But currently it all comes together in The Compose.
Remember, I’m not talking about branching and versioning in this particular document. So let’s start with the assumption that we’ve already built our individual packages, and that (for now) we have a flat namespace of binary rpms already built from all our components. That namespace could be living in a yum repository like the rawhide repo, or a brew/koji tag such as fedora-24.0-candidate.
We build all of the images and repositories, for all of the architectures and their addons, for all of the variants, all at once. Fedora’s Editions have a similar structure.
This served us well once upon a time. It enabled a single consistent major or minor release, and it built everything necessary for that release.
But it now falls short on multiple fronts:
- We have many more types of artifacts being built than are handled by the compose. We have ostree trees and installer images; there are cloud targets such as qcow images and AMIs; and docker base and layered images. We have additional, often ad-hoc, incompletely-automated builds to create this additional content.
- The compose process does not represent all of our releases. An obvious example is the batched update errata delivery in Fedora 24, where we attempt to synchronise atomic and Fedora errata into a single predictable consolidated errata release. Yet the release tooling has no formal knowledge of that release.
- The modularity effort is explicitly trying to get away from the concept of a single monolithic distribution, and to release modular parts of the distribution on independent release cycles.
- Scaling: as we increase the number of modules, we do not want to spend the effort of rebuilding the entire distribution when any small part changes. For example, with more container images to build, we should be trying to rebuild only those affected by any change.
- Self-service: to scale the modular decomposition of the distribution, we will need the ability for individual engineers or groups who own a module or image to build that themselves, not dependent on release engineering.
- Continuous Integration. For automated testing, we want rebuilds to happen automatically when a dependency changes, instead of having to wait for a compose that happens on a predetermined schedule, or when manually triggered by release engineering.
So how can we address some of these concerns? We take the following steps:
- Break down the distribution compose into smaller parts:
- Ensure each part can be composed based on configuration and content in SCM. Everything must be recomposable based on static content: never, ever require manual configuration of a compose. That way composes can be automated;
- Combine the smaller composes up in stages building towards a full distribution;
- Record a compose ID for every stage of the compose, and record which compose IDs are used as input to subsequent layered composes

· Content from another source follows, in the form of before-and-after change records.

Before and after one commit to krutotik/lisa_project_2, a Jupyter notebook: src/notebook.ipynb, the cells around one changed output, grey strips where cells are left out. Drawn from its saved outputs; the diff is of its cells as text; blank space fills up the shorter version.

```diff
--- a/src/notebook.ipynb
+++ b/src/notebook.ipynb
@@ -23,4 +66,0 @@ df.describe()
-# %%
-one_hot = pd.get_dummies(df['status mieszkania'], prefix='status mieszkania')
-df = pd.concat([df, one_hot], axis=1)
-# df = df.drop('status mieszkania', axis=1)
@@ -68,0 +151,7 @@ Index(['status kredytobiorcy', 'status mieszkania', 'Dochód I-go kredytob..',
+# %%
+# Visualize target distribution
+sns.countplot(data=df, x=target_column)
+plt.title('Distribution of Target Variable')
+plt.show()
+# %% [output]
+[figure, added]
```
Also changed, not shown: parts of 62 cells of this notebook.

- Record the most recent successful compose for each module, so that failed composes (or composes that fail testing) do not impact layered modules
- Optionally, we can automate the process of chain composes and add CI to the mix to achieve a fully automatic build toolchain.